Mathematics Stack Exchange is a question and answer site for people studying math at any level and professionals in related fields. Join them; it only takes a minute:

Sign up
Here's how it works:
  1. Anybody can ask a question
  2. Anybody can answer
  3. The best answers are voted up and rise to the top

If we have a sequence of random variables $X_1,X_2,\ldots,X_n$ converges in distribution to $X$, i.e. $X_n \rightarrow_d X$, then is $$ \lim_{n \to \infty} E(X_n) = E(X) $$ correct?

I know that converge in distribution implies $E(g(X_n)) \to E(g(X))$ when $g$ is a bounded continuous function. Can we apply this property here?

share|cite|improve this question
"Can we apply this property here?" No, because $g(\cdot)$ would be the identity function, which is not bounded. – leonbloy Jun 3 '12 at 15:59
up vote 12 down vote accepted

Try $\mathrm P(X_n=2^n)=1/n$, $\mathrm P(X_n=0)=1-1/n$.
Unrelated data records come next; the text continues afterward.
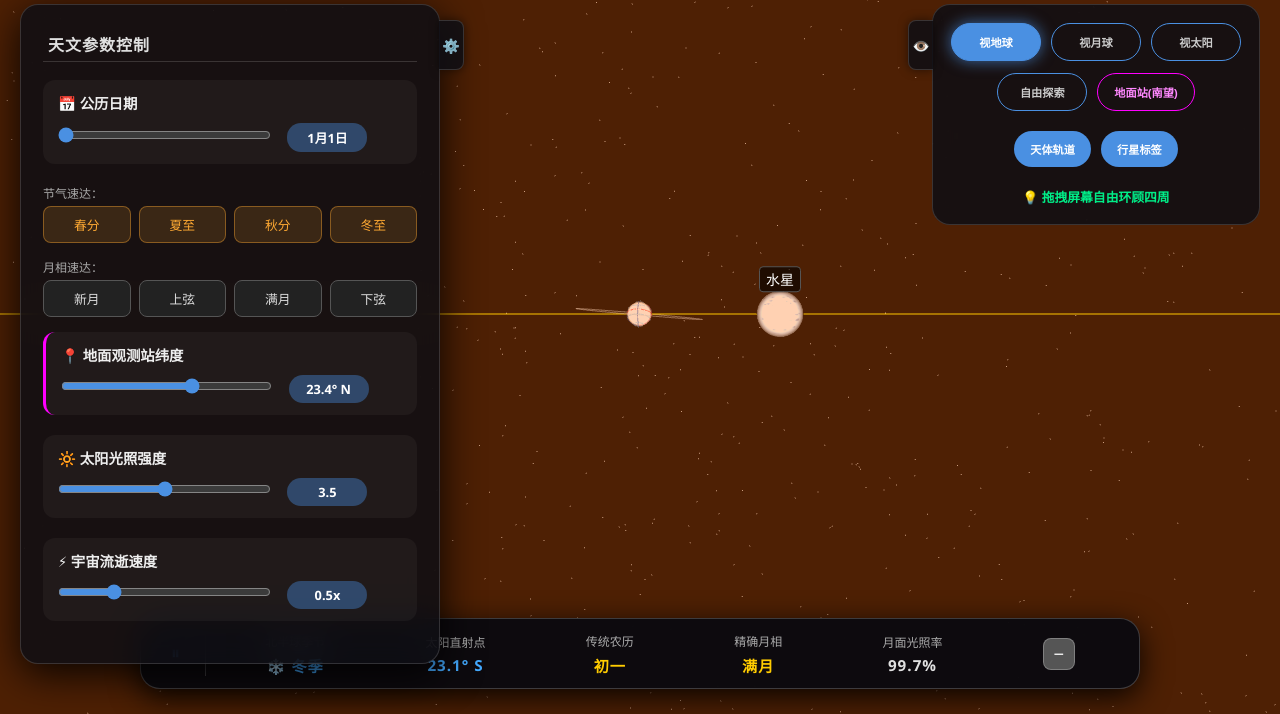
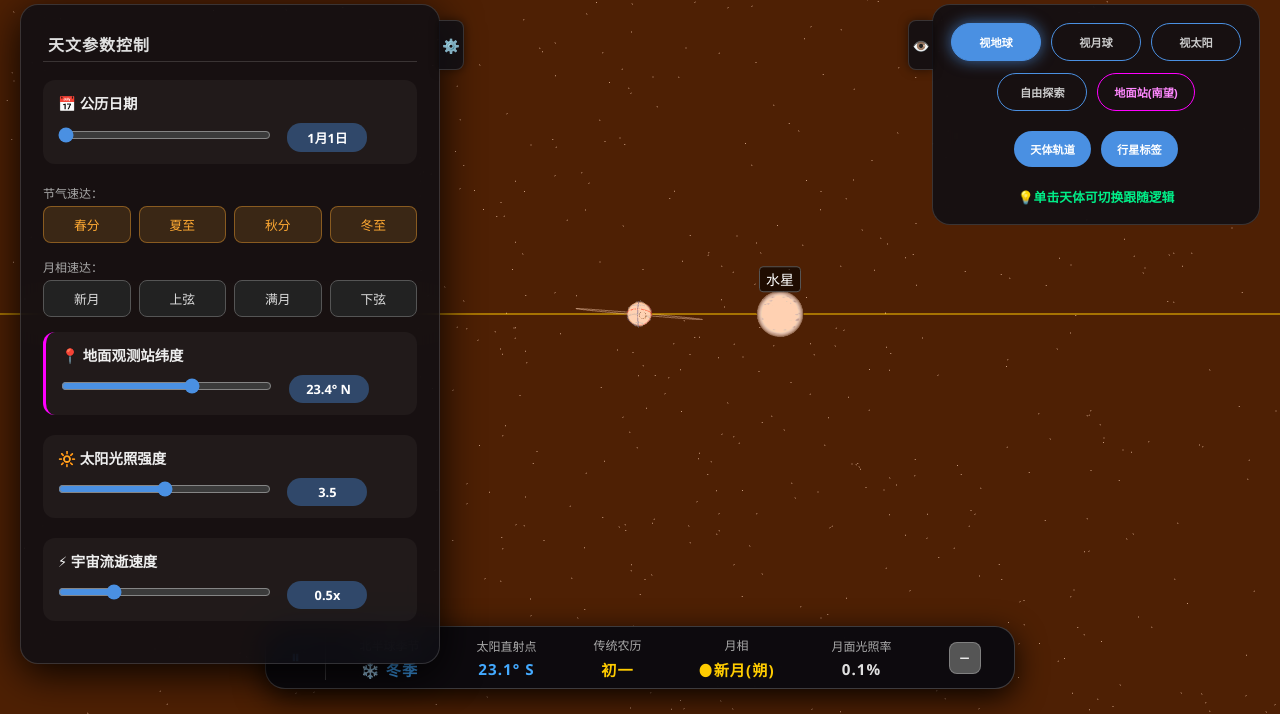
Before and after one commit to chenin1007/Earth-Moon-Simulator, a plain HTML site: page index.html in a window 1280 px wide. Shown: the part 86-800 px from the top of the page. Drawn offline with nearby package versions, Linux system fonts and the light colour scheme; animation ran at ten frames a second.

```diff
--- a/index.html
+++ b/index.html
@@ -77,10 +77,10 @@
             position: absolute; bottom: 25px; left: 50%; transform: translateX(-50%);
             background: rgba(10, 10, 15, 0.95); backdrop-filter: blur(20px); border-radius: 20px;
             padding: 12px 20px; display: flex; align-items: center; gap: 15px; border: 1px solid rgba(255,255,255,0.2); z-index: 90;
-            width: 95%; max-width: 1000px; justify-content: space-between; box-shadow: 0 8px 30px rgba(0,0,0,0.9);
+            width: 95%; max-width: 750px; justify-content: space-between; box-shadow: 0 8px 30px rgba(0,0,0,0.9); padding: 8px 15px;
         }
         .info-toggle { background: transparent; border: none; width: 45px; height: 45px; cursor: pointer; border-right: 1px solid rgba(255,255,255,0.2); padding-right: 15px; display: flex; align-items: center; justify-content: center; }
-        .info-content { display: flex; align-items: center; gap: 12px; flex-wrap: wrap; flex: 1; justify-content: space-around; }
+        .info-content { display: flex; align-items: center; gap: 20px; flex-wrap: wrap; flex: 1; justify-content: space-around; }
         .info-item { display: flex; flex-direction: column; align-items: center; }
         .info-label { font-size: 0.75rem; color: #aaa; margin-bottom: 4px; font-weight: 500;}
         .info-value { font-size: 0.95rem; font-weight: 800; color: #e0e0e0; letter-spacing: 1px;}
@@ -220,7 +220,7 @@
                 <button class="toggle-btn active" id="orbitBtn" onclick="toggleOrbit()">天体轨道</button>
                 <button class="toggle-btn active" id="labelBtn" onclick="toggleLabels()">行星标签</button>
             </div>
-            <div class="hint-text">💡 拖拽屏幕自由环顾四周</div>
+            <div class="hint-text">💡单击天体可切换跟随逻辑</div>
         </div>
 
         <div id="canvas-container"></div>
@@ -241,7 +241,7 @@
                     <span class="info-value highlight-yellow" id="lunar-date">-</span>
                 </div>
                 <div class="info-item collapsible">
-                    <span class="info-label">精确月相</span>
+                    <span class="info-label">月相</span>
                     <span class="info-value highlight-yellow" id="phase-name">-</span>
                 </div>
                 <div class="info-item collapsible">
@@ -438,7 +438,7 @@
                 this.earth.rotation.y = this.timeProgress * Math.PI * 2;
 
                 // 【修复1】：强制月球公转周期严格为30天，不再使用 29.53
-                const moonAngle = (this.timeProgress / 30) * Math.PI * 2;
+                const moonAngle = (this.timeProgress / 30) * Math.PI * 2 + earthAngle + Math.PI;
                 this.moon.position.set(Math.cos(moonAngle)*250, 0, -Math.sin(moonAngle)*250);
                 this.moon.rotation.y = moonAngle;
 
@@ -468,16 +468,16 @@
                 const isWaxing = lunarAge < 15; // 小于15天为渐盈
 
                 let phaseName = '新月';
-                if (illumination < 0.1) phaseName = '新月';
-                else if (illumination > 0.9) phaseName = '满月';
+                if (illumination < 0.1) phaseName = '🌑新月(朔)';
+                else if (illumination > 0.9) phaseName = '🌕满月(望)';
                 else if (isWaxing) {
-                    if (illumination <= 0.4) phaseName = '上峨眉月';
-                    else if (illumination <= 0.6) phaseName = '上弦月';
-                    else phaseName = '盈凸月';
+                    if (illumination <= 0.4) phaseName = '🌒上峨眉月';
+                    else if (illumination <= 0.6) phaseName = '🌓上弦月';
+                    else phaseName = '🌔盈凸月';
                 } else {
-                    if (illumination >= 0.6) phaseName = '亏凸月';
-                    else if (illumination >= 0.4) phaseName = '下弦月';
-                    else phaseName = '下峨眉月';
+                    if (illumination >= 0.6) phaseName = '🌖亏凸月';
+                    else if (illumination >= 0.4) phaseName = '🌗下弦月';
+                    else phaseName = '🌘下峨眉月(残月)';
                 }
                 document.getElementById('phase-name').textContent = phaseName;
 
```
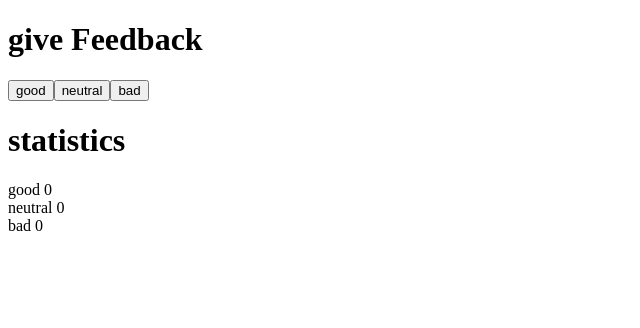
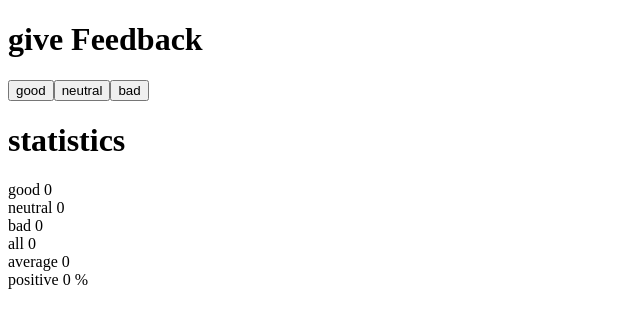
Before and after one commit to Raybis02/Fullstack-Submissions, a React (Vite) app in the folder part1/unicafe/: page / in a window 1280 px wide. Shown: the top 328 px of the page, without its empty margins (0-640 px from the left). Built offline with nearby package versions, Linux system fonts and the light colour scheme.

Commit message:
completed exercise 1.7

```diff
--- a/part1/unicafe/src/App.jsx
+++ b/part1/unicafe/src/App.jsx
@@ -23,27 +23,44 @@ const Counter = ({ text, amount }) => {
 }
 
 
-
 const App = () => {
   // save clicks of each button to its own state
   const [good, setGood] = useState(0)
   const [neutral, setNeutral] = useState(0)
   const [bad, setBad] = useState(0)
+  const [total, setTotal] = useState(0)
+  const [average, setAverage] = useState(0)
+  const [positive, setPositive] = useState(0)
 
   const handleGoodClick = () => {
     const updatedGood = good + 1
-    console.log('good pressed: ', updatedGood)
+    const updatedTotal = total + 1
+    const updatedAverage = () => (updatedGood - bad)/updatedTotal
+    const updatedPositive = () => ((updatedGood)/updatedTotal)*100
     setGood(updatedGood)
+    setTotal(updatedTotal)
+    setAverage(updatedAverage)
+    setPositive(updatedPositive)
   }
   const handleNeutralClick = () => {
     const updatedNeutral = neutral + 1
-    console.log('neutral pressed: ', updatedNeutral)
+    const updatedTotal = total + 1
+    const updatedAverage = () => (good - bad)/updatedTotal
+    const updatedPositive = () => ((good)/updatedTotal)*100
     setNeutral(updatedNeutral)
+    setTotal(updatedTotal)
+    setAverage(updatedAverage)
+    setPositive(updatedPositive)
   }
   const handleBadClick = () => {
     const updatedBad = bad + 1
-    console.log('bad pressed: ', updatedBad)
+    const updatedTotal = total + 1
+    const updatedAverage = () => (good - updatedBad)/updatedTotal
+    const updatedPositive = () => ((good)/updatedTotal)*100
     setBad(updatedBad)
+    setTotal(updatedTotal)
+    setAverage(updatedAverage)
+    setPositive(updatedPositive)
   }
 
   return (
@@ -59,6 +76,9 @@ const App = () => {
         <Counter text='good' amount={good} />
         <Counter text='neutral' amount={neutral} />
         <Counter text='bad' amount={bad} />
+        <Counter text='all' amount={total} />
+        <Counter text='average' amount={average} />
+        <Counter text='positive' amount={positive + ' %'} />
       </div>
     </div>
 
```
share|cite|improve this answer
Could you please give a bit more explanation? – wij Oct 10 '15 at 14:25
@WittawatJ. About what? Please explain your problem. – Did Oct 11 '15 at 23:57

With your assumptions the best you can get is via Fatou's Lemma: $$\mathbb{E}[|X|]\leq \liminf_{n\to\infty}\mathbb{E}[|X_n|]$$ (where you used the continuous mapping theorem to get that $|X_n|\Rightarrow |X|$).

For a "positive" answer to your question: you need the sequence $(X_n)$ to be uniformly integrable: $$\lim_{\alpha\to\infty} \sup_n \int_{|X_n|>\alpha}|X_n|d\mathbb{P}= \lim_{\alpha\to\infty} \sup_n \mathbb{E} [|X_n|1_{|X_n|>\alpha}]=0.$$ Then, one gets that $X$ is integrable and $\lim_{n\to\infty}\mathbb{E}[X_n]=\mathbb{E}[X]$.

As a remark, to get uniform integrability of $(X_n)_n$ it suffices to have for example: $$\sup_n \mathbb{E}[|X_n|^{1+\varepsilon}]<\infty,\quad \text{for some }\varepsilon>0.$$

share|cite|improve this answer

Your Answer


By posting your answer, you agree to the privacy policy and terms of service.

Not the answer you're looking for? Browse other questions tagged or ask your own question.